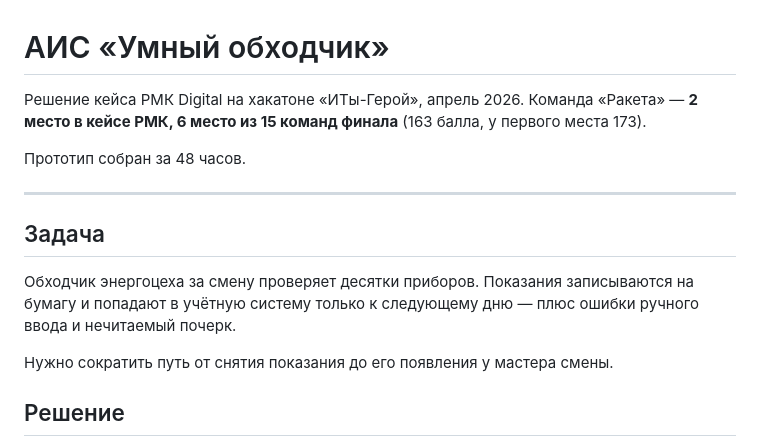
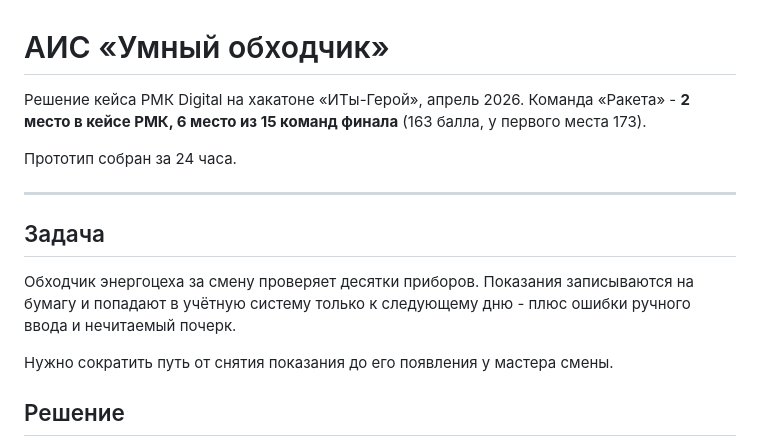
Before and after one commit to ecl1pse192/rmk-smart-walker-hackathon, a Markdown page: README.md, the part around one of its changes. Rendered like a GitHub page.

```diff
--- a/README.md
+++ b/README.md
@@ -1,15 +1,15 @@
 # АИС «Умный обходчик»
 
 Решение кейса РМК Digital на хакатоне «ИТы-Герой», апрель 2026.
-Команда «Ракета» — **2 место в кейсе РМК, 6 место из 15 команд финала** (163 балла, у первого места 173).
+Команда «Ракета» - **2 место в кейсе РМК, 6 место из 15 команд финала** (163 балла, у первого места 173).
 
-Прототип собран за 48 часов.
+Прототип собран за 24 часа.
 
 ---
 
 ## Задача
 
-Обходчик энергоцеха за смену проверяет десятки приборов. Показания записываются на бумагу и попадают в учётную систему только к следующему дню — плюс ошибки ручного ввода и нечитаемый почерк.
+Обходчик энергоцеха за смену проверяет десятки приборов. Показания записываются на бумагу и попадают в учётную систему только к следующему дню - плюс ошибки ручного ввода и нечитаемый почерк.
 
 Нужно сократить путь от снятия показания до его появления у мастера смены.
 
```
Also changed, not shown: other parts of README.md (+17 -17 lines).
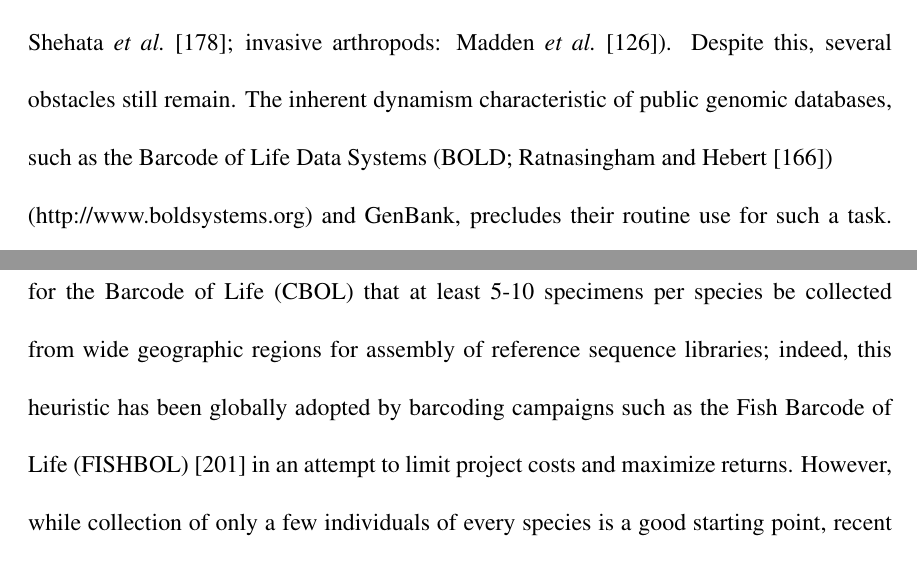
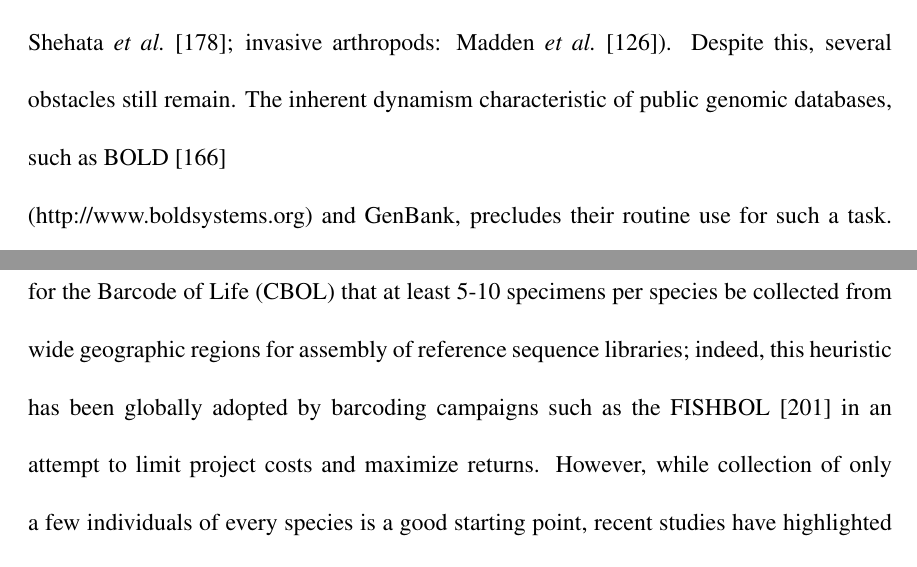
Before and after one commit to jphill01/PhD.-Thesis, a LaTeX thesis (PhD_00_Thesis.tex, which reads PhD_Chapter5.tex): two parts of pages 117 and 131 of 193, joined at a grey line, cut so that both start at the same text. Compiled offline with pdfLaTeX; a LaTeX package or settings file that is missing is left out.

Commit message:
Add files via upload

```diff
--- a/PhD_Chapter5.tex
+++ b/PhD_Chapter5.tex
@@ -38,7 +38,7 @@ Significant lack of \\ progress in taxon characterization due to an aging expert
 
 
 
-While DNA barcoding has found myriad applications in diverse subdisciplines of \\ evolutionary biology, ecology, and more broadly in biodiversity science, one surprising area, namely applied regulatory forensics, has reaped the benefits barcoding has to offer in \\ unparalleled ways throughout the years. The identification of regulated species of \\ socioeconomic importance through the accumulation of DNA barcodes has been \\ instrumental in combatting instances of seafood market fraud as well as monitoring the introduction and spread of invasive pests, particularly in Canada and the USA \\ (\textit{e.g.}, seafood: Shehata \textit{et al.}~\cite{shehata2018dna}, Shehata \textit{et al.}~\cite{shehata2019survey}; meat products: Naaum \textit{et al.}~\cite{naaum2018complementary}, Shehata \textit{et al.}~\cite{shehata2019revisiting}; invasive arthropods: Madden \textit{et al.}~\cite{madden2019using}). Despite this, several obstacles still remain. The inherent dynamism characteristic of public genomic databases, such as the Barcode of Life Data Systems (BOLD; Ratnasingham and Hebert \cite{ratnasingham2007bold}) \\ (http://www.boldsystems.org) and GenBank, precludes their routine use for such a task. The fact that the addition of new specimen records to community databanks may produce contradictory findings over time is problematic \cite{phillips2020hacsim}. Instead, regulatory sequence \\ databases should be populated with static taxon records traced to voucher specimens \\ whenever possible so that such issues can be mitigated. While the inclusion of \\ fit-for-purpose DNA sequences in governmental repositories like the European and \\ Mediterranean Plant Protection Organization (EPPO)'s Q-bank (https://qbank.eppo.int) for agricultural/quarantine pests and the United States Food and Drug Administration \\ (USFDA)'s Reference Standard Sequence Library for Seafood Identification (RSSL) \\ (https://www.fda.gov/food/dna-based-seafood-identification/reference-standard-sequence-\\library-seafood-identification-rssl) for seafood species represents a step in the right \\ direction, small sample size issues continue to plague the arena \cite{phillips2020hacsim}. Further, the deep sampling of an adequate number of specimens necessary to capture sufficient levels of standing haplotype variation within species is critical if high confidence in specimen \\ assignments is desired \cite{doorenweerd2020highly, phillips2019incomplete, phillips2020hacsim, phillips2015exploration}. This is even more important since much sequence data in BOLD and GenBank suffer from serious quality control issues (namely biological and/or methodological). To ensure accurate identification, access to fewer \\ high-quality specimen records is always preferable to the availability of many problematic records \cite{collins2014known}. DNA-based identification accomplished through DNA barcoding places \\ heavy reliance on the accuracy and completeness of reference sequence libraries to enable the rapid assignment of unknown specimens to valid or putative species, depending on whether the ultimate goal is specimen identification or species discovery respectively.  As use of distance-based methods strongly outweighs other taxon identification approaches (\textit{e.g.}, tree-based algorithms \cite{barbera2019epang} or character-based approaches \cite{rach2008character, wong2009identifying}) within most DNA barcoding studies, due in part to computational expense, outdatedness, or inaccessibility of most software, a means of directly testing the overall performance of DNA barcoding is needed. Such a path forward is provided by the DNA barcode gap.
+While DNA barcoding has found myriad applications in diverse subdisciplines of \\ evolutionary biology, ecology, and more broadly in biodiversity science, one surprising area, namely applied regulatory forensics, has reaped the benefits barcoding has to offer in \\ unparalleled ways throughout the years. The identification of regulated species of \\ socioeconomic importance through the accumulation of DNA barcodes has been \\ instrumental in combatting instances of seafood market fraud as well as monitoring the introduction and spread of invasive pests, particularly in Canada and the USA \\ (\textit{e.g.}, seafood: Shehata \textit{et al.}~\cite{shehata2018dna}, Shehata \textit{et al.}~\cite{shehata2019survey}; meat products: Naaum \textit{et al.}~\cite{naaum2018complementary}, Shehata \textit{et al.}~\cite{shehata2019revisiting}; invasive arthropods: Madden \textit{et al.}~\cite{madden2019using}). Despite this, several obstacles still remain. The inherent dynamism characteristic of public genomic databases, such as BOLD \cite{ratnasingham2007bold} \\ (http://www.boldsystems.org) and GenBank, precludes their routine use for such a task. The fact that the addition of new specimen records to community databanks may produce contradictory findings over time is problematic \cite{phillips2020hacsim}. Instead, regulatory sequence \\ databases should be populated with static taxon records traced to voucher specimens \\ whenever possible so that such issues can be mitigated. While the inclusion of \\ fit-for-purpose DNA sequences in governmental repositories like the European and \\ Mediterranean Plant Protection Organization (EPPO)'s Q-bank (https://qbank.eppo.int) for agricultural/quarantine pests and the United States Food and Drug Administration \\ (USFDA)'s Reference Standard Sequence Library for Seafood Identification (RSSL) \\ (https://www.fda.gov/food/dna-based-seafood-identification/reference-standard-sequence-\\library-seafood-identification-rssl) for seafood species represents a step in the right \\ direction, small sample size issues continue to plague the arena \cite{phillips2020hacsim}. Further, the deep sampling of an adequate number of specimens necessary to capture sufficient levels of standing haplotype variation within species is critical if high confidence in specimen \\ assignments is desired \cite{doorenweerd2020highly, phillips2019incomplete, phillips2020hacsim, phillips2015exploration}. This is even more important since much sequence data in BOLD and GenBank suffer from serious quality control issues (namely biological and/or methodological). To ensure accurate identification, access to fewer \\ high-quality specimen records is always preferable to the availability of many problematic records \cite{collins2014known}. DNA-based identification accomplished through DNA barcoding places \\ heavy reliance on the accuracy and completeness of reference sequence libraries to enable the rapid assignment of unknown specimens to valid or putative species, depending on whether the ultimate goal is specimen identification or species discovery respectively.  As use of distance-based methods strongly outweighs other taxon identification approaches (\textit{e.g.}, tree-based algorithms \cite{barbera2019epang} or character-based approaches \cite{rach2008character, wong2009identifying}) within most DNA barcoding studies, due in part to computational expense, outdatedness, or inaccessibility of most software, a means of directly testing the overall performance of DNA barcoding is needed. Such a path forward is provided by the DNA barcode gap.
 
 
 
@@ -96,7 +96,7 @@ and/or the continual hybridization between evolutionarily-related species in tan
 
 
 
-In the early days of the DNA barcoding endeavour, it was decided by the Consortium for the Barcode of Life (CBOL) that at least 5-10 specimens per species be collected from wide geographic regions for assembly of reference sequence libraries; indeed, this heuristic has been globally adopted by barcoding campaigns such as the Fish Barcode of Life (FISHBOL) \cite{ward2009campaign} in an attempt to limit project costs and maximize returns. However, while collection of only a few individuals of every species is a good starting point, recent studies have highlighted that such small sample sizes are likely far from adequate to capture the majority of standing haplotype variation found within species; instead, hundreds to thousands of individuals may be needed based on both empirical findings and simulation studies \cite{zhang2010estimating, phillips2015exploration, phillips2019incomplete}. Further, it is imperative that, in addition to target species, sister species also be adequately sampled. This is necessary for both the strong detection and the correct interpretation of the DNA barcode gap. In the case of monotypic genera or rare/endangered taxa, representatives from the closest allied genus should also be targeted since only a few exemplars/individuals can often be retrieved.
+In the early days of the DNA barcoding endeavour, it was decided by the Consortium for the Barcode of Life (CBOL) that at least 5-10 specimens per species be collected from wide geographic regions for assembly of reference sequence libraries; indeed, this heuristic has been globally adopted by barcoding campaigns such as the FISHBOL \cite{ward2009campaign} in an attempt to limit project costs and maximize returns. However, while collection of only a few individuals of every species is a good starting point, recent studies have highlighted that such small sample sizes are likely far from adequate to capture the majority of standing haplotype variation found within species; instead, hundreds to thousands of individuals may be needed based on both empirical findings and simulation studies \cite{phillips2015exploration, phillips2019incomplete, zhang2010estimating}. Further, it is imperative that, in addition to target species, sister species also be adequately sampled. This is necessary for both the strong detection and the correct interpretation of the DNA barcode gap. In the case of monotypic genera or rare/endangered taxa, representatives from the closest allied genus should also be targeted since only a few exemplars/individuals can often be retrieved.
 
 
 
```
Also changed, not shown: PhD_Chapter6.tex (+1 -1 lines), PhD_Chapter5.tex (4 more changed lines), 3 other files.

• [What you are asked to do]: Locate all lines in the listing above with the word "README". Copy them.

• [Answer space]:
Before and after one commit to ecl1pse192/rmk-smart-walker-hackathon, a Markdown page: README.md, the part around one of its changes. Rendered like a GitHub page.
--- a/README.md
+++ b/README.md
Also changed, not shown: other parts of README.md (+17 -17 lines).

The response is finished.